(What you will do)
Could you give the number of lines in the entries below that contain the word "around"? Only the number is wanted.

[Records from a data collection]

========

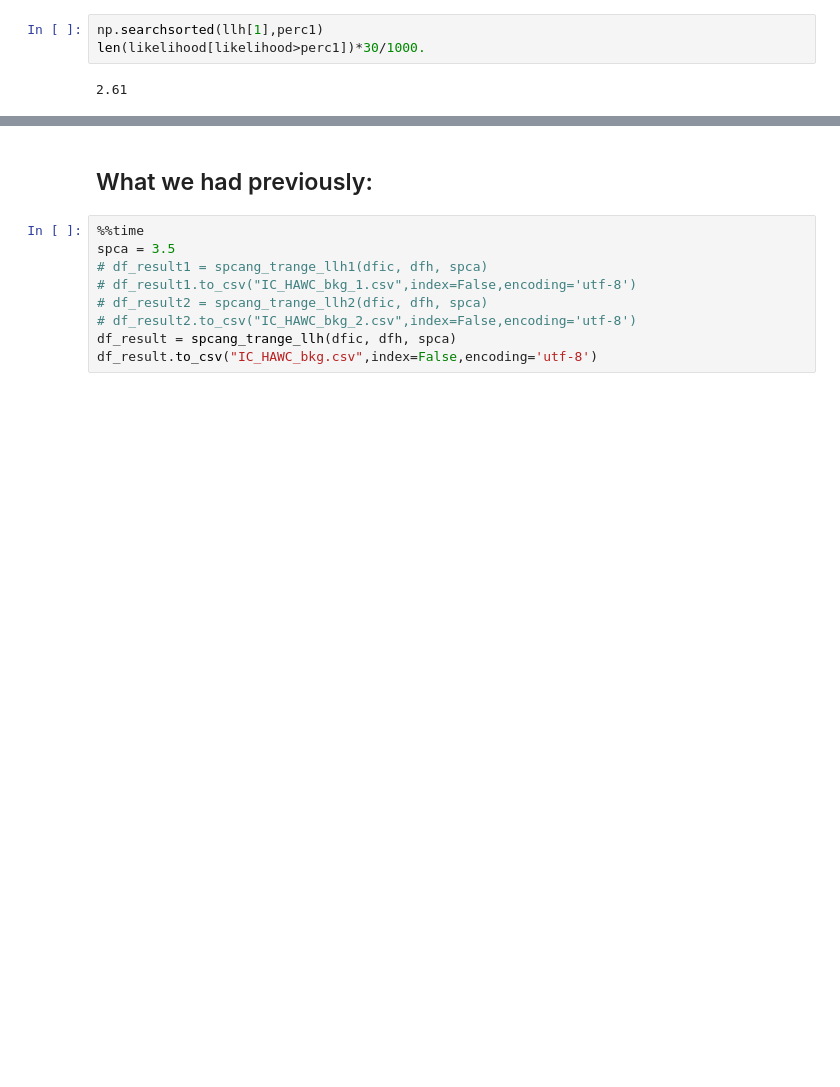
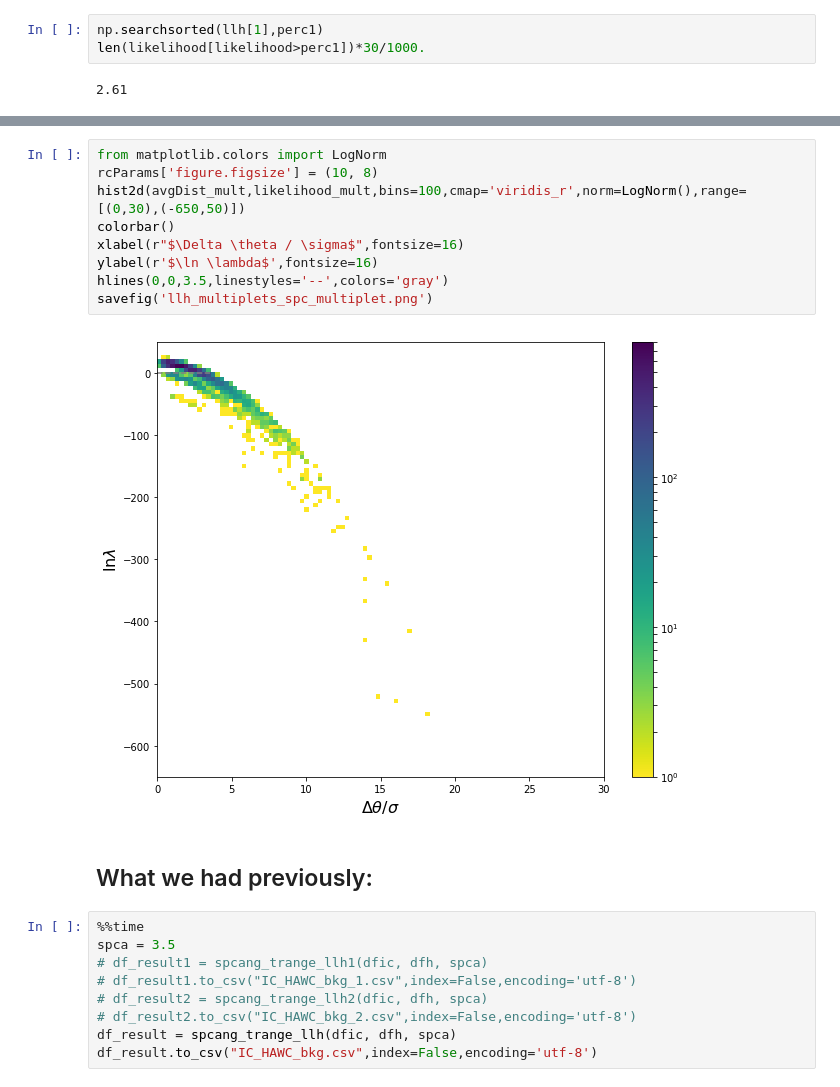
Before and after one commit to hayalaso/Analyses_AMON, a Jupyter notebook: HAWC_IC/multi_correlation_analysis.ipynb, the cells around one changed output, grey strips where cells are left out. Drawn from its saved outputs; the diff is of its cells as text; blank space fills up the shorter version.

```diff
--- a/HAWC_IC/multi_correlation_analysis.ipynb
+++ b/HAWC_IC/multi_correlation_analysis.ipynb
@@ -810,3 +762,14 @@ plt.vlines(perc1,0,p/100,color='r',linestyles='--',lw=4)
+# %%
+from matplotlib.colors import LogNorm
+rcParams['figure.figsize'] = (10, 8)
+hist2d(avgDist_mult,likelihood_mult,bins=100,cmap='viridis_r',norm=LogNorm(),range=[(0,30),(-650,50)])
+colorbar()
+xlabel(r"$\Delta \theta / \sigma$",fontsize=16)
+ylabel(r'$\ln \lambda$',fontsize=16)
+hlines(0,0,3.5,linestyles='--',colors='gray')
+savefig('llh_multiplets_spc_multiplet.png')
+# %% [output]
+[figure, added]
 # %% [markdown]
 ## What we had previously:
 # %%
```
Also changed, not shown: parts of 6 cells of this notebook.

========

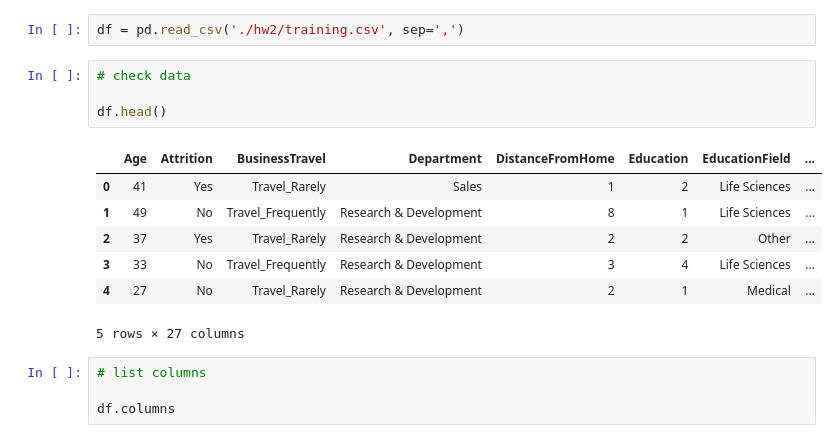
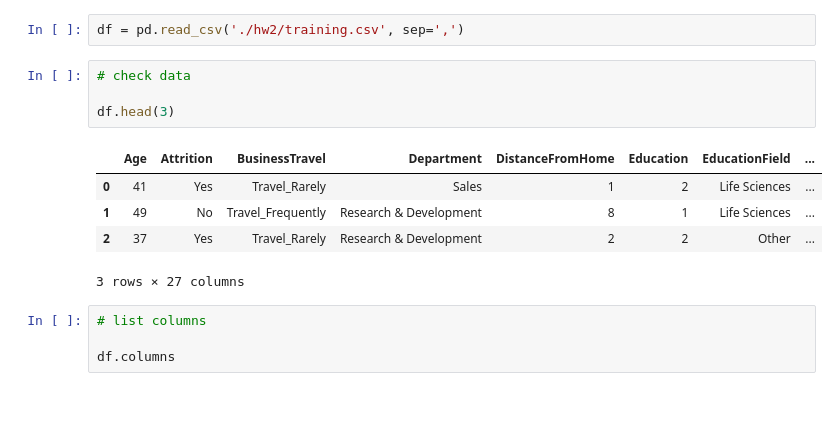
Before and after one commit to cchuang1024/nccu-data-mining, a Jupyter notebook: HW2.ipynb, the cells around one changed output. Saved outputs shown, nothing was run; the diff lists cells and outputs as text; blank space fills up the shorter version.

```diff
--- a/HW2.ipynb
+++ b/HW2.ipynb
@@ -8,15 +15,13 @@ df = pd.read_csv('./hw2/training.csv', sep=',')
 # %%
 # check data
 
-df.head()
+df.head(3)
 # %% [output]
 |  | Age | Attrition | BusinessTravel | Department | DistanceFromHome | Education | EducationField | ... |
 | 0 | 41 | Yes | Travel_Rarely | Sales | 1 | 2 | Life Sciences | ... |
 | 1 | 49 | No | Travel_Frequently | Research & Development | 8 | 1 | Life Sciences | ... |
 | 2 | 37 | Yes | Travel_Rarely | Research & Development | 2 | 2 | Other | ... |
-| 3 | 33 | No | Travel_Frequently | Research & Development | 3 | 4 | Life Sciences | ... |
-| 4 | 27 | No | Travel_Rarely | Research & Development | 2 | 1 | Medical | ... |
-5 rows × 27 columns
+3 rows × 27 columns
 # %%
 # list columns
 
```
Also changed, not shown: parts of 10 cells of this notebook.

========

(Solution for this task)
2